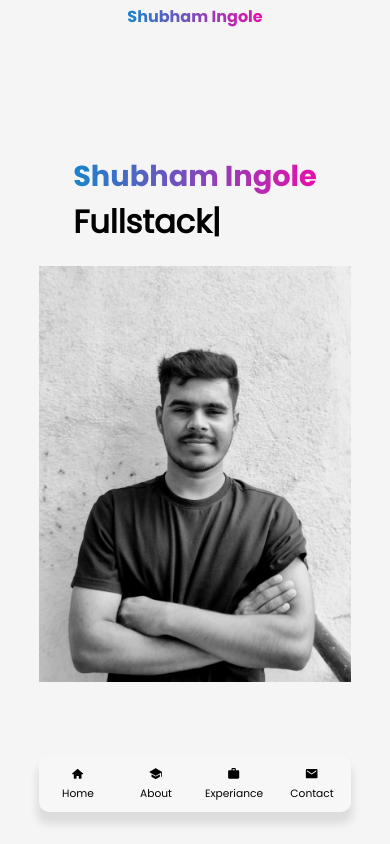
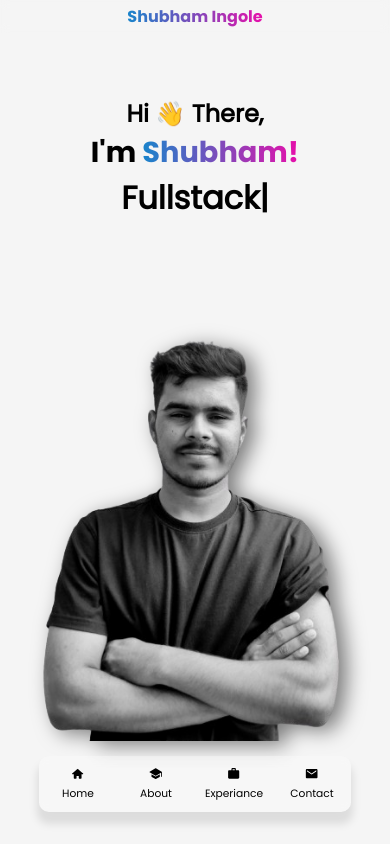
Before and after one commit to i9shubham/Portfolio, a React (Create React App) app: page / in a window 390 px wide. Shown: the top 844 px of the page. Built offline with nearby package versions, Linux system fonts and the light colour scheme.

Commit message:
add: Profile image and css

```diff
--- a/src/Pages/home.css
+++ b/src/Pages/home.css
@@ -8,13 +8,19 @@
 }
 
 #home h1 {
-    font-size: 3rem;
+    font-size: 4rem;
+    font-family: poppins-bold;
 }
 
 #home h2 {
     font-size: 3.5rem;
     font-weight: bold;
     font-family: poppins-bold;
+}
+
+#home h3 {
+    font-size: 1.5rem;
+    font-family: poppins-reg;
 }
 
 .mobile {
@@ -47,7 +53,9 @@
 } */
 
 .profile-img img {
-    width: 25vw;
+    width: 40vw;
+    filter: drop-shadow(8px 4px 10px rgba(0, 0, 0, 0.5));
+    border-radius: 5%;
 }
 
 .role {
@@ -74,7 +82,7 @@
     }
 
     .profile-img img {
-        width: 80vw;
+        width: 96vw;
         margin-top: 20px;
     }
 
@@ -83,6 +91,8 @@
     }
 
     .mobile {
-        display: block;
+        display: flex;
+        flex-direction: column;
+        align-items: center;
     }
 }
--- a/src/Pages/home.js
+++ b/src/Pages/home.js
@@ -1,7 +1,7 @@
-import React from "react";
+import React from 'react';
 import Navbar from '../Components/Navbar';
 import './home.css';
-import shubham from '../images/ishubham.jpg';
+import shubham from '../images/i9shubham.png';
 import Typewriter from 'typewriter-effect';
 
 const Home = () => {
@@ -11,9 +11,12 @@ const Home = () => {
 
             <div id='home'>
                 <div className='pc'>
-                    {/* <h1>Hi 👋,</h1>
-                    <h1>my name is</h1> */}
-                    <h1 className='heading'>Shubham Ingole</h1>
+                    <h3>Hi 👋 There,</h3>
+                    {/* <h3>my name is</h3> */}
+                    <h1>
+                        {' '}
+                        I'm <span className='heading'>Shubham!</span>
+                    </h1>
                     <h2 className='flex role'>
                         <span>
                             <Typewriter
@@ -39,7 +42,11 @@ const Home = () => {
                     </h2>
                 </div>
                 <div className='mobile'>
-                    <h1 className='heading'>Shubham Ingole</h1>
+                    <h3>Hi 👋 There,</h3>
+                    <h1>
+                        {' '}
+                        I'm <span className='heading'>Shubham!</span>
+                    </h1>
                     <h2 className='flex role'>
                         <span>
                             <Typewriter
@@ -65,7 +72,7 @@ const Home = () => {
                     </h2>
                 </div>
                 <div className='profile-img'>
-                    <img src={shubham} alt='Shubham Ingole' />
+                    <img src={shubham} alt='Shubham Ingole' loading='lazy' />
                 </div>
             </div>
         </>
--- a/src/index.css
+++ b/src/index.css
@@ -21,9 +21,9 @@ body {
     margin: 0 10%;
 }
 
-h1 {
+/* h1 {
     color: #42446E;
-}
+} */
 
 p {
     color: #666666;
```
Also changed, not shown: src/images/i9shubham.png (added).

-*-

Without including any picture, set down every line above exactly as it stands.

● **Written reply**
Before and after one commit to i9shubham/Portfolio, a React (Create React App) app: page / in a window 390 px wide. Shown: the top 844 px of the page. Built offline with nearby package versions, Linux system fonts and the light colour scheme.

Commit message:
add: Profile image and css

```diff
--- a/src/Pages/home.css
+++ b/src/Pages/home.css
@@ -8,13 +8,19 @@
 }
 
 #home h1 {
-    font-size: 3rem;
+    font-size: 4rem;
+    font-family: poppins-bold;
 }
 
 #home h2 {
     font-size: 3.5rem;
     font-weight: bold;
     font-family: poppins-bold;
+}
+
+#home h3 {
+    font-size: 1.5rem;
+    font-family: poppins-reg;
 }
 
 .mobile {
@@ -47,7 +53,9 @@
 } */
 
 .profile-img img {
-    width: 25vw;
+    width: 40vw;
+    filter: drop-shadow(8px 4px 10px rgba(0, 0, 0, 0.5));
+    border-radius: 5%;
 }
 
 .role {
@@ -74,7 +82,7 @@
     }
 
     .profile-img img {
-        width: 80vw;
+        width: 96vw;
         margin-top: 20px;
     }
 
@@ -83,6 +91,8 @@
     }
 
     .mobile {
-        display: block;
+        display: flex;
+        flex-direction: column;
+        align-items: center;
     }
 }
--- a/src/Pages/home.js
+++ b/src/Pages/home.js
@@ -1,7 +1,7 @@
-import React from "react";
+import React from 'react';
 import Navbar from '../Components/Navbar';
 import './home.css';
-import shubham from '../images/ishubham.jpg';
+import shubham from '../images/i9shubham.png';
 import Typewriter from 'typewriter-effect';
 
 const Home = () => {
@@ -11,9 +11,12 @@ const Home = () => {
 
             <div id='home'>
                 <div className='pc'>
-                    {/* <h1>Hi 👋,</h1>
-                    <h1>my name is</h1> */}
-                    <h1 className='heading'>Shubham Ingole</h1>
+                    <h3>Hi 👋 There,</h3>
+                    {/* <h3>my name is</h3> */}
+                    <h1>
+                        {' '}
+                        I'm <span className='heading'>Shubham!</span>
+                    </h1>
                     <h2 className='flex role'>
                         <span>
                             <Typewriter
@@ -39,7 +42,11 @@ const Home = () => {
                     </h2>
                 </div>
                 <div className='mobile'>
-                    <h1 className='heading'>Shubham Ingole</h1>
+                    <h3>Hi 👋 There,</h3>
+                    <h1>
+                        {' '}
+                        I'm <span className='heading'>Shubham!</span>
+                    </h1>
                     <h2 className='flex role'>
                         <span>
                             <Typewriter
@@ -65,7 +72,7 @@ const Home = () => {
                     </h2>
                 </div>
                 <div className='profile-img'>
-                    <img src={shubham} alt='Shubham Ingole' />
+                    <img src={shubham} alt='Shubham Ingole' loading='lazy' />
                 </div>
             </div>
         </>
--- a/src/index.css
+++ b/src/index.css
@@ -21,9 +21,9 @@ body {
     margin: 0 10%;
 }
 
-h1 {
+/* h1 {
     color: #42446E;
-}
+} */
 
 p {
     color: #666666;
```
Also changed, not shown: src/images/i9shubham.png (added).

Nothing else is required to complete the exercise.